Earlier this week I signed a new book deal to write about the subscription economy. I’m aiming to have the first draft over to Random House this spring for an early 2015 release.
I see this new book as a sequel to Built to Sell in many ways. Built to Sell focuses on setting your business up to be sellable, and once you have the fundamentals in place, the next big step in the journey is to create a stream of recurring revenue an acquirer can count on when you leave.
I touched on recurring revenue in Built to Sell, but my new book will be a total immersion into the world of subscriptions. My thesis is that every business can and should consider launching a subscription offering. Some companies like Apple, Target, Time Warner Cable and Amazon are adding a subscription service to complement their pre-existing business models.
Other businesses, like H. Bloom (fresh cut flowers), Koge (vitamins) and TIGER21 (investments), are starting up with a subscription model as the core of their business. Whether you want to remake your entire business or just tweak it by adding a small subscription offering, any amount of recurring revenue will have a positive effect on the value of your company.
What happens if you decide not to add a subscription offering
To illustrate, it’s worth spending a few minutes discussing how your company will be valued if you decide not to have a subscription offering.
The most common methodology used to value a mid-sized business is called Discounted Cash Flow.

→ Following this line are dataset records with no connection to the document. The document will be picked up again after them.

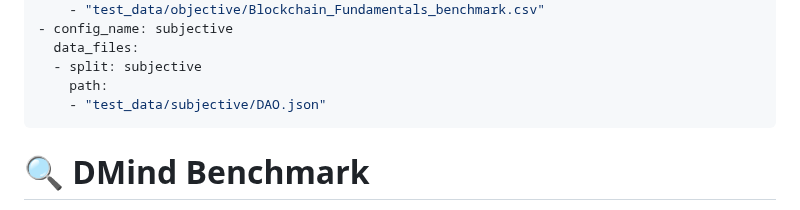
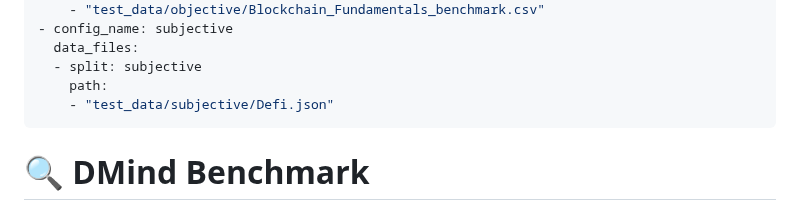
Before and after one commit to DMindAI/DMind-Benchmark, a Markdown page: README.md, the part around the change. Rendered like a GitHub page.

```diff
--- a/README.md
+++ b/README.md
@@ -9,7 +9,7 @@ configs:
   data_files:
   - split: subjective
     path:
-    - "test_data/subjective/DAO.json"
+    - "test_data/subjective/Defi.json"
 ---
 
 # 🔍 DMind Benchmark
```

The acquirer is placing a value on the stream of profits your company expects to make in the future. Simply put, the riskier your future profits appear to an acquirer, the higher the discount rate and the lower your valuation.
Over at SellabilityScore.com, we see this relationship between risk and value play out every day. Since 2012, we have been tracking the offers received by the business owners who complete our questionnaire. During that time, the average business (with at least $3 million in revenue) has been offered 4.6 times their pre-tax profit.
This means that a traditional business churning out 10% pre-tax profit on $5 million dollars in revenue can reasonably expect their business to be worth around $2,300,000 ($5,000,000 x 10% x 4.6).
How to quadruple the value of your company
Let’s compare that to a successful subscription business. As part of the research for my new book, I recently spoke with Dmitry Buterin, who is the founder of the subscription-based software company Wild Apricot, and who, up until recently, also ran a MasterMind group of other SaaS (Software as a Service) companies. Each month, the group met to discuss strategies for running a subscription business, and they regularly discussed the valuation multiples being offered to member companies. Buterin noted that the consensus valuation range being offered to his member companies was between 24 and 60 times monthly recurring revenue (MRR). Said another way, 2 to 5 times revenue.
Boris Wertz is a Vancouver-based entrepreneur turned venture capitalist who runs a fund called Version One Ventures. Version One has invested in a number of subscription businesses like Julep and FrontDesk. I spoke with Wertz about valuations, and he estimates the value of a successful subscription business even higher. According to Wertz, a subscription business doubling MRR every year might fetch 80 to100 times MRR.
In rare cases, a subscription company may even exceed Wertz’s 100 times MRR figure. Workday.com is a very fast-growth software company that sells a system that jams together your finance and HR department. Workday recently traded at a whopping 360 times MRR.
Salesforce.com, another publicly traded darling of the enterprise software space, was trading around 96 x MRR at the end of 2013.
Even mature, slower-growth subscription businesses sell for a significant premium. The company behind Ancestry.com was started back in 1983 and it came of age as a dot-com all the way back in the late 1990’s. By the end of 2012, Ancestry.com had two million subscribers, and the revenue across all of its sites was $487 million, up about 25% from the year before. On December 28, 2012, Ancestry.com was acquired for $1.5 billion or roughly 37 x their MRR of around $40.5 million.
Putting very large company valuation aside, the case for a subscription business is compelling. On the one hand, you can have a traditional business generating 10% pre-tax profit on $5 million in revenue with a value of around $2 million. On the other, you have a company that could be worth a whole lot more. Even if you use the lowest point on Buterin’s range, which is 24 times MRR, your $5 million dollar per year subscription business may be worth closer to $10 million ($5 million divided by 12 x 24).
Be one of the first 60 business owners to get a sneak preview of my new book
We’re going to dedicate a big chunk of the Built to Sell Workshop Feb 28-March 2 to setting up and running a subscription business (either to add a new revenue stream to your existing business or as a standalone business unit). It will be the first time I reveal some of the core ideas in the new book so I hope you’ll plan to attend. Sign up by January 31 and save $600.